Who doesn’t want to spend their summer on a schooner? Of course, Inland Seas offers a multitude of opportunities to sail and experience life on the water, but for our volunteers, their motivation runs much deeper.
Our volunteers thrive on the “ooohs,” “aaaahs,” and the exclamations of excitement and understanding they receive from young children, many of whom are learning about the Great Lakes ecosystem for the very first time. Marta Slocum, one of our volunteers who enjoys teaching at the plankton station, remarks, “I love the way kids react when they see the plankton under the microscope. It’s like they’re watching Star Wars.” Getting the same reaction from kids looking at microscopic organisms as you would while watching an action packed sci-fi film… what more can we hope for?
Each volunteer instructor hopes to make a lasting impact on the children they teach. Bob Walton, a volunteer at ISEA for 18 years, has done just that. “A young woman came as an intern, and when asked why she chose Inland Seas, she said ‘I came here as a school kid, and I had benthos with Bob and decided I want this guy’s job.’ That’s what we want, right? For kids to be inspired… I can’t tell that story without choking up a bit.” (I choked up a bit just hearing that story.) Not only did this young student learn about the Great Lakes, but she discovered her calling and held this love for the lakes in her heart for many, many years until she could finally turn this passion into a career. It only takes one person. One person with a genuine love for teaching about the Great Lakes can inspire lifelong stewardship. That’s the “why” for many of our volunteers.
One such person who harbors this passion is Sue Chrostek, a lead instructor at ISEA. She shares, “I retired from education, but I wasn’t done teaching yet. I was just done in a classroom.” Sue was drawn to volunteering because of her belief in hands-on learning in an outdoor environment. It has allowed her to continue doing what she loves most but also in the place she loves most. A cabin top has replaced Sue’s desk and she now hands students fish to hold instead of textbooks.
For Zach Mathiak, one of our newer and younger volunteers, he has not had extensive experience working with children prior to instructing at ISEA. He has found a new sense of purpose and fulfillment here as he learns the rewards of teaching youth. The first time a student came back to his station and thanked him specifically, Zach was filled with a truly one-of-a-kind feeling of appreciation. Perhaps this is the beginning of a lifelong journey for Zach.
For one of our crew members, First Mate Rebecca Hancock, her journey began long ago with an internship on the sloop, Clearwater, which sails through the Hudson River. This ship actually inspired Captain Thomas M. Kelly, the founder of Inland Seas Education Association, and gave him ideas for the creation of the institution you know and love today. For Rebecca, working on the schooner Inland Seas has brought her sailing experience full circle.
Beyond love for the water and for teaching, our volunteers enjoy the opportunity to give back to the local community.
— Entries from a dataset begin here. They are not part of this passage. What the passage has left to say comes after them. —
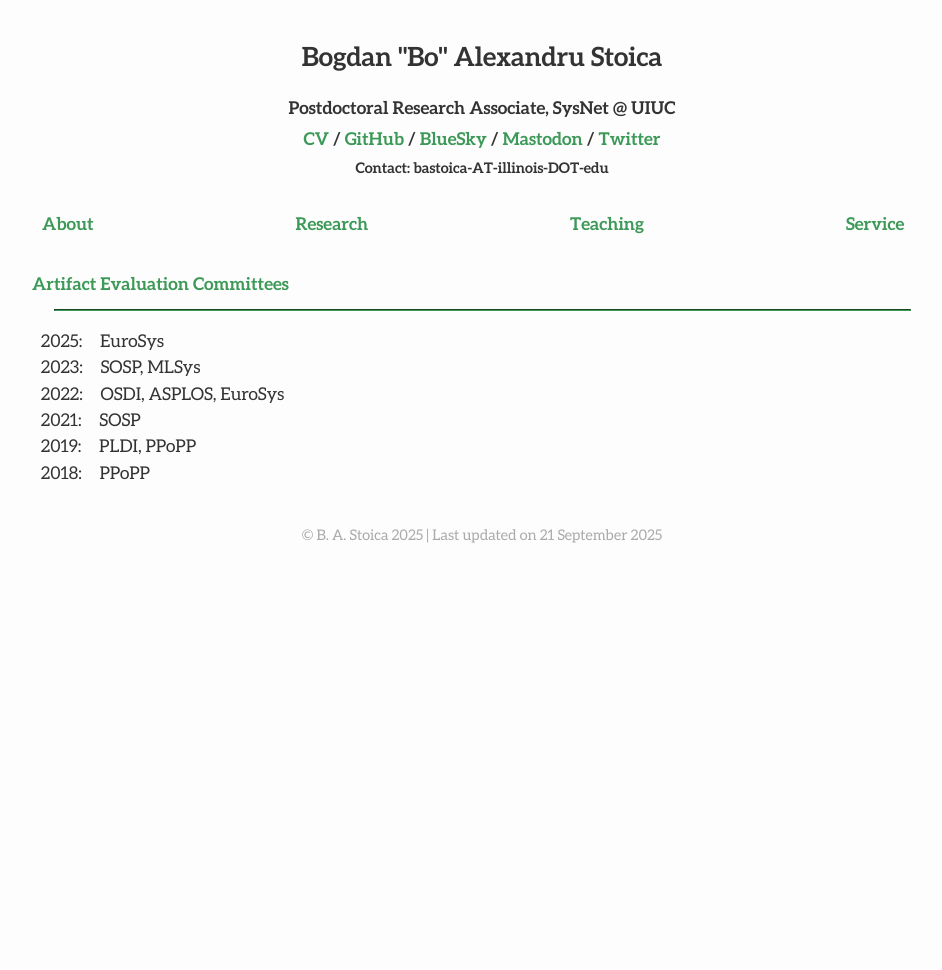
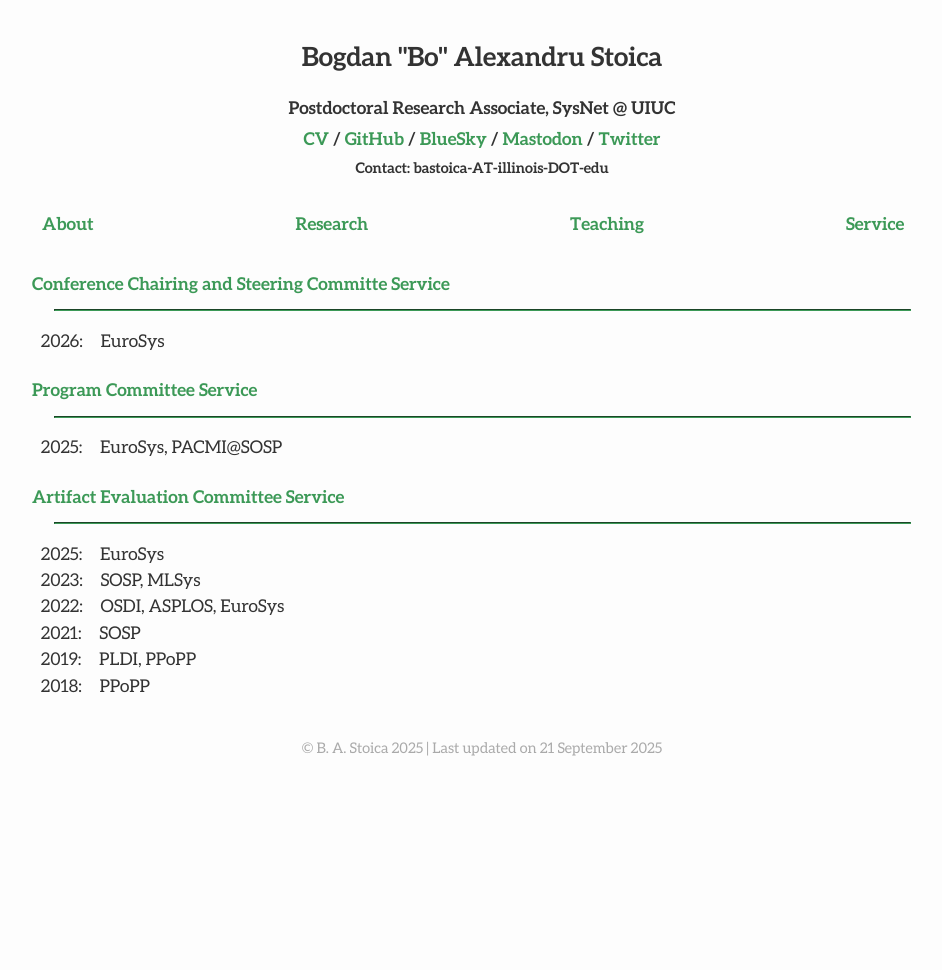
Before and after one commit to bastoica/bastoica.github.io, a Jekyll site: the page built from service.md, in a window 1280 px wide. Shown: the whole page, without its empty margins (158-1100 px from the left). Built offline with Jekyll 4.4.1, drawn with Linux system fonts in a browser that asks for light colours; nearby versions of some CDN libraries.

Commit message:
updated committee service

```diff
--- a/service.md
+++ b/service.md
@@ -4,7 +4,17 @@ permalink: /service/
 published: true
 ---
 
-<h4 class="news-style" style="margin-top: 20px">Artifact Evaluation Committees</h4>
+<h4 class="news-style" style="margin-top: 20px">Conference Chairing and Steering Committe Service</h4>
+<hr class="news-style" style="width: 95%; ">
+
+&ensp;2026:&emsp;EuroSys
+
+<h4 class="news-style" style="margin-top: 20px">Program Committee Service</h4>
+<hr class="news-style" style="width: 95%; ">
+
+&ensp;2025:&emsp;EuroSys, PACMI@SOSP
+
+<h4 class="news-style" style="margin-top: 20px">Artifact Evaluation Committee Service</h4>
 <hr class="news-style" style="width: 95%; ">
 
 &ensp;2025:&emsp;EuroSys
```
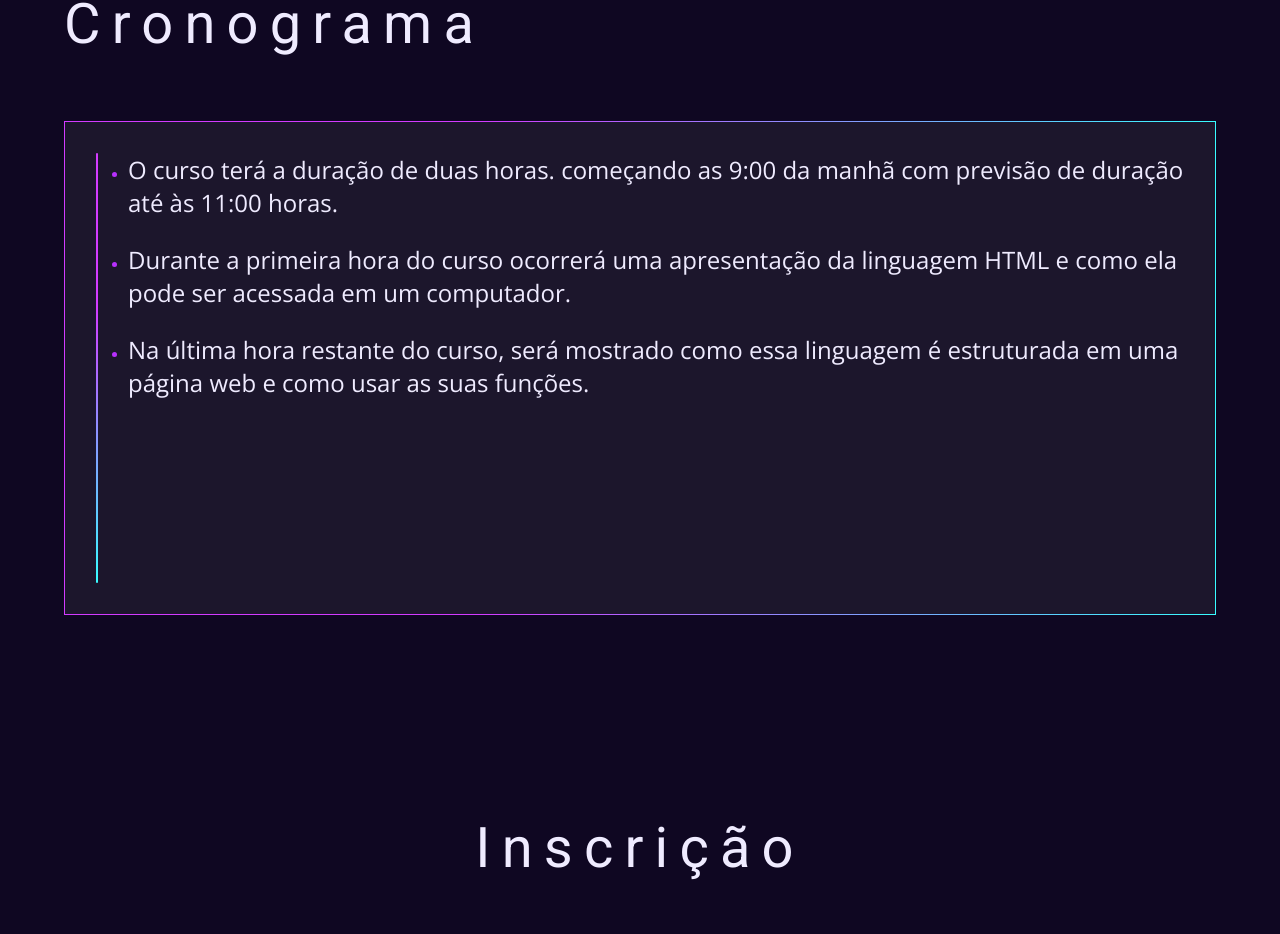
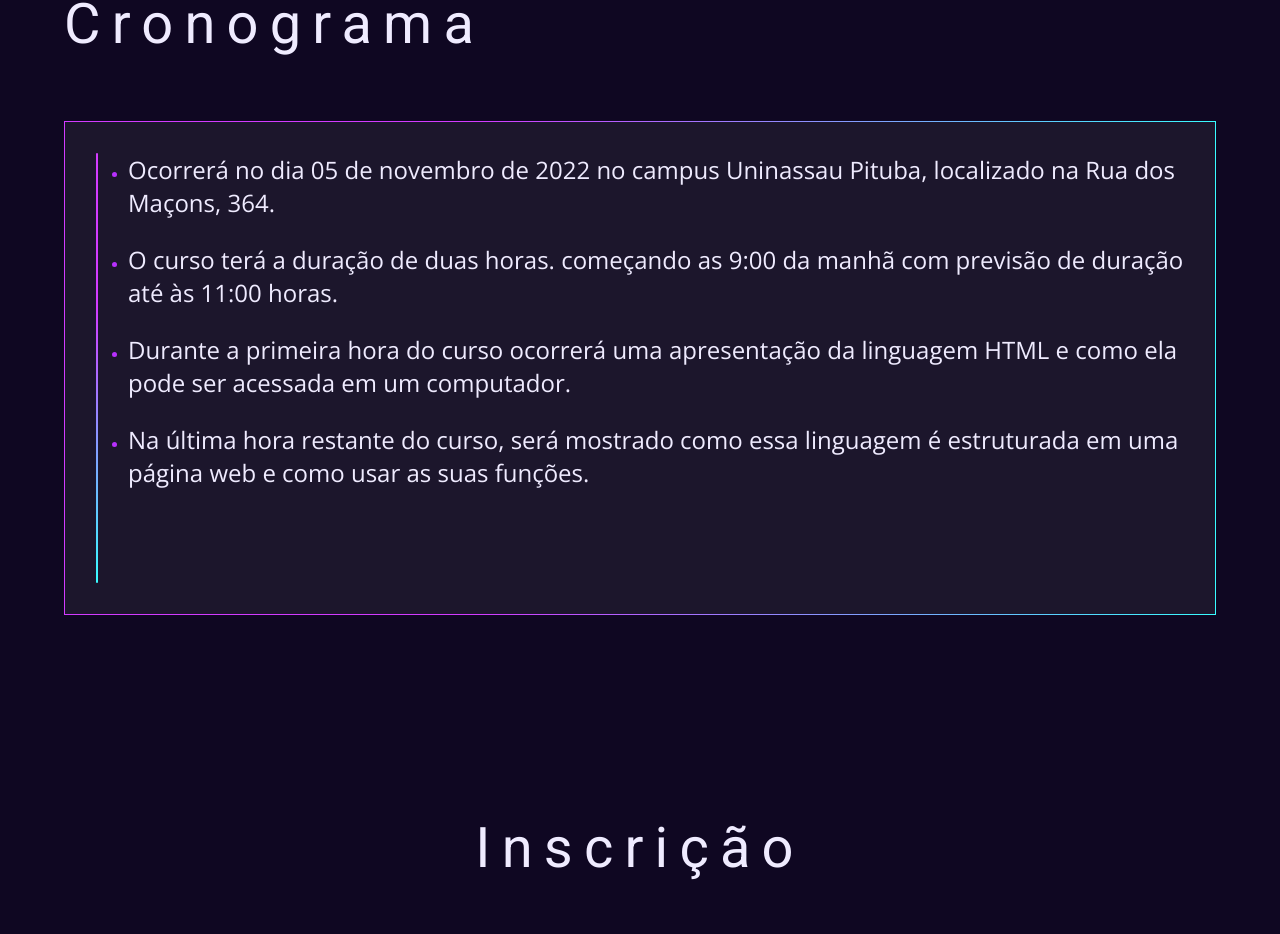
Before and after one commit to DevVictor19/Amadok, a React (Vite) app: page / in a window 1280 px wide. Shown: the part 1297-2231 px from the top of the page. Built offline with nearby package versions, Linux system fonts and the light colour scheme.

Commit message:
refactor: melhorar texto do cronograma

```diff
--- a/src/components/schedule/index.tsx
+++ b/src/components/schedule/index.tsx
@@ -9,6 +9,12 @@ export function Schedule() {
       <h1>Cronograma</h1>
       <GradientBox>
         <S.ScheduleList>
+          <li>
+            <p>
+              Ocorrerá no dia 05 de novembro de 2022 no campus Uninassau Pituba,
+              localizado na Rua dos Maçons, 364.
+            </p>
+          </li>
           <li>
             <p>
               O curso terá a duração de duas horas. começando as 9:00 da manhã
```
This was a major motivator for Bob, “My sister always told me how to live my life and one of the things she kept repeating is we have to give back to our community. Now I don’t take being told what to do with much enthusiasm, but then I had this moment. I was at the benthos station and saw an arthropod scamper across the tray of water and from that moment I was hooked.” As soon as Bob’s own passion for the Great Lakes ecosystem was ignited, he was fueled with a desire to share it. He has been able to combine his own learning and discovery with service to the community in honor of his sister.
A community in and of itself is created on our ships. Many volunteers have found friendship and sense of belonging by joining the Inland Seas family. One crew member, Phil Diller, reflects on his three-month experience at ISEA. “I’m recently retired. I loved being a university professor and I missed that community of colleagues. That’s what I’ve found here.” For some, seeing friendly and familiar faces as they board the ship is the highlight of their day.
One thing that’s true about all our volunteers is they love the Great Lakes. Sue loves the accessibility of the lakes. Kids swim in it, parents work on it… there’s something for everyone. Marta has always loved sailing and reminisces about the little sailboat she had as a child growing up near a small inland lake. For Bob, his favorite thing about the Great Lakes is going out on the water and taking a nap. James Bielak, a crew member, eloquently expresses his adoration for the Great Lakes region, “This is what I worked for. You know you go through two or three careers and you work and you work and hope that someday you’re going to get to where you want to spend the rest of your life. Now, I’m finally here.” Another thing that’s true of our volunteers… they all lovingly call the Great Lakes home.
For Inland Seas, our volunteers are certainly one of our favorite things about the Great Lakes. We are grateful for each and every one of them, and we would not be able to accomplish our mission of educating and inspiring young scientists and stewards without them.
This blog was written by Christina Javorka, 2021 Marketing and Communications Summer Intern for Inland Seas Education Association. Christina is studying marketing and fashion retail at The Ohio State University. Being from the Chicagoland area, Lake Michigan holds a special place in her heart. Her favorite thing about the Great Lakes is finding the treasures hidden within and telling others about them.